I commend those of you who have managed to make it this far into Btooom, but I have to question why you started watching it in the first place. Am I seriously suppose to believe that a video game developer somehow accumulated the resources to kidnap dozens of people, put them on a desert island and force them to fight to the death? The premise of the show is so ridiculous that it’s impossible to take it seriously. Unfortunately, I’m going to try to do just that.
Let’s assume for a moment that what I said above actually makes sense. Would people really turn on each other so quickly? In that situation, would a 23 year old NEET actually be able to kill another person?
We have to remember that humans are animals. We can say whatever we want about human achievement, but at the end of the day we are just another mammal in the animal kingdom. As pack animals we naturally cooperate. Sure, there is still violence, but it accounts for a relatively low number of deaths in the world – just about one percent. Even then, this number is much lower in developed nation and significantly higher in war zones and undeveloped countries.
What about the social stigma behind murder? If you kill another person on purpose in the United States, you will either go to prison for the rest of your life, or you’ll be executed. If it was unintentional, you will still go to prison, and, upon release you’ll likely be ostracized by society. At this point it seems apparent that there are strong natural and societal limiters on murder and violence.

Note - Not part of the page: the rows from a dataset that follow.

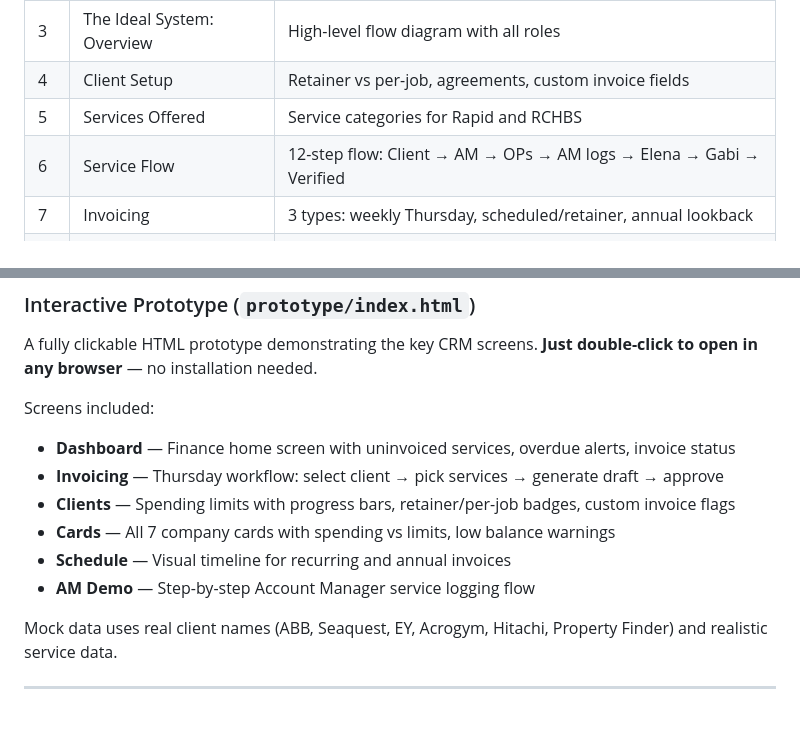
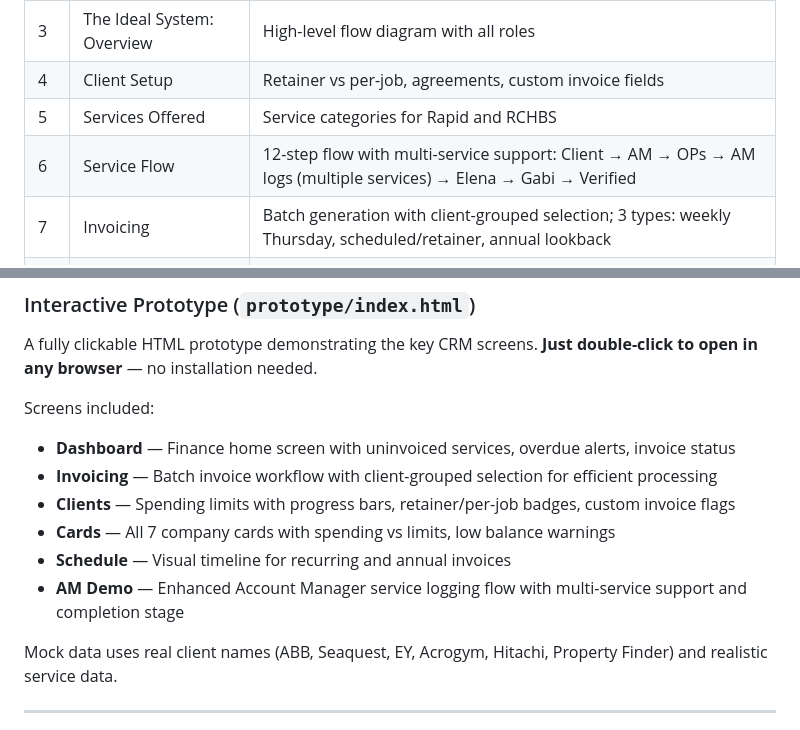
Before and after one commit to 9liman9/RCH-CRM, a Markdown page: README.md, 2 parts joined by grey strips. Drawn GitHub-style.

```diff
--- a/README.md
+++ b/README.md
@@ -68,8 +68,8 @@ The main deliverable. 16 sections covering:
 | 3 | The Ideal System: Overview | High-level flow diagram with all roles |
 | 4 | Client Setup | Retainer vs per-job, agreements, custom invoice fields |
 | 5 | Services Offered | Service categories for Rapid and RCHBS |
-| 6 | Service Flow | 12-step flow: Client → AM → OPs → AM logs → Elena → Gabi → Verified |
-| 7 | Invoicing | 3 types: weekly Thursday, scheduled/retainer, annual lookback |
+| 6 | Service Flow | 12-step flow with multi-service support: Client → AM → OPs → AM logs (multiple services) → Elena → Gabi → Verified |
+| 7 | Invoicing | Batch generation with client-grouped selection; 3 types: weekly Thursday, scheduled/retainer, annual lookback |
 | 8 | Price List Management | Managed by Elena, auto-applied, custom rates per client |
 | 9 | Card Management | 7 cards (3 Rapid CC, 1 RCHBS CC, 3 Himyan), payment method tracking |
 | 10 | Payment Tracking | Opening balances, payment matching, receivables, proactive follow-up |
@@ -86,11 +86,11 @@ A fully clickable HTML prototype demonstrating the key CRM screens. **Just doubl
 
 Screens included:
 - **Dashboard** — Finance home screen with uninvoiced services, overdue alerts, invoice status
-- **Invoicing** — Thursday workflow: select client → pick services → generate draft → approve
+- **Invoicing** — Batch invoice workflow with client-grouped selection for efficient processing
 - **Clients** — Spending limits with progress bars, retainer/per-job badges, custom invoice flags
 - **Cards** — All 7 company cards with spending vs limits, low balance warnings
 - **Schedule** — Visual timeline for recurring and annual invoices
-- **AM Demo** — Step-by-step Account Manager service logging flow
+- **AM Demo** — Enhanced Account Manager service logging flow with multi-service support and completion stage
 
 Mock data uses real client names (ABB, Seaquest, EY, Acrogym, Hitachi, Property Finder) and realistic service data.
 
```
Also changed, not shown: CHANGELOG.md (+11 -0 lines).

Here’s an interesting example I managed to dig up. During World War II, only fifteen percent of soldiers would fire their weapons at the enemy. It might seem hard to believe, but psychologists reached this result after interviewing thousands of troops at the end of the war. Even when faced with death, soldiers would rather die than kill another human being.
Military training has changed in response to this knowledge. Now, besides just teaching soldiers technical skills, trainers have to override their natural instinct. This leads to the dehumanization of the enemy, and the use of doublespeak terms such as hostile, casualty and eliminate. Even today, with a focused attempt to change soldiers, only fifty percent will shoot to kill.
Ok. I’ve gotten a bit off topic so let’s get back to Btooom! I’ll admit that violence would occur in such a stressful situation but it would be limited. In any case, I don’t think we would see people killing each other over cases of food. If anything, people would group together to find alternate ways off the island, much like Sakamoto has with the old man.
Am I right or wrong? Is it nature that discourages murder, or is it a much more flexible social construct?